■ Exercise description ■
Please copy every record below exactly and leave out the pictures.

Material for this exercise Start Marker

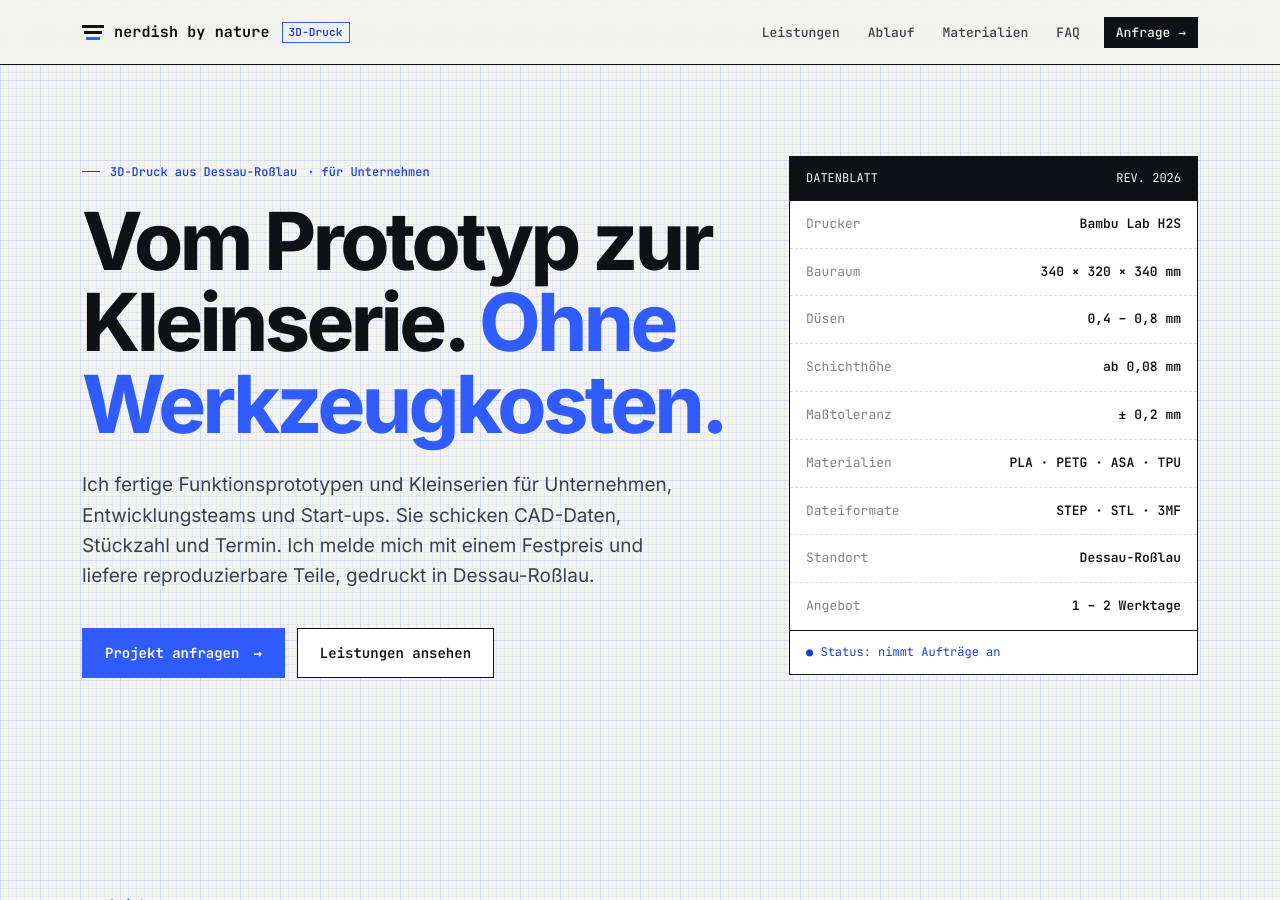
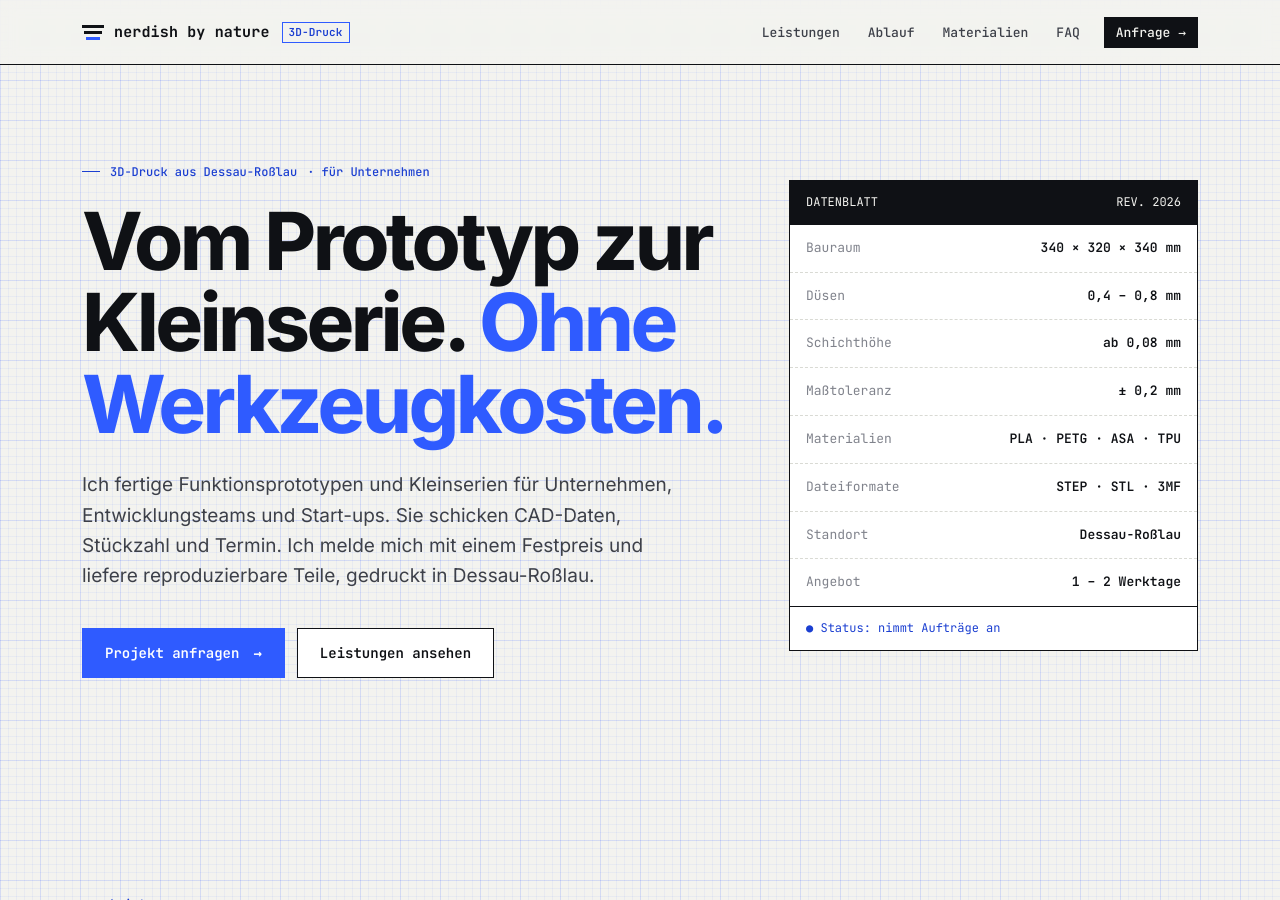
Before and after one commit to nerdishbynature/nerdishbynature.github.io, a Jekyll site: the page index.html, which Jekyll copies as it is, in a window 1280 px wide and 900 px high. Built offline with Jekyll 4.4.1, drawn with Linux system fonts in a browser that asks for light colours.

Commit message:
Drop printer model from the data sheet

```diff
--- a/index.html
+++ b/index.html
@@ -65,7 +65,6 @@
           <aside class="spec" aria-label="Druckparameter">
             <div class="spec-head"><span>DATENBLATT</span><span>REV. 2026</span></div>
             <dl>
-              <div class="r"><dt>Drucker</dt><dd>Bambu Lab H2S</dd></div>
               <div class="r"><dt>Bauraum</dt><dd>340 × 320 × 340 mm</dd></div>
               <div class="r"><dt>Düsen</dt><dd>0,4 – 0,8 mm</dd></div>
               <div class="r"><dt>Schichthöhe</dt><dd>ab 0,08 mm</dd></div>
```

Material for this exercise End Marker

■ Response area ■
Before and after one commit to nerdishbynature/nerdishbynature.github.io, a Jekyll site: the page index.html, which Jekyll copies as it is, in a window 1280 px wide and 900 px high. Built offline with Jekyll 4.4.1, drawn with Linux system fonts in a browser that asks for light colours.

Commit message:
Drop printer model from the data sheet

```diff
--- a/index.html
+++ b/index.html
@@ -65,7 +65,6 @@
           <aside class="spec" aria-label="Druckparameter">
             <div class="spec-head"><span>DATENBLATT</span><span>REV. 2026</span></div>
             <dl>
-              <div class="r"><dt>Drucker</dt><dd>Bambu Lab H2S</dd></div>
               <div class="r"><dt>Bauraum</dt><dd>340 × 320 × 340 mm</dd></div>
               <div class="r"><dt>Düsen</dt><dd>0,4 – 0,8 mm</dd></div>
               <div class="r"><dt>Schichthöhe</dt><dd>ab 0,08 mm</dd></div>
```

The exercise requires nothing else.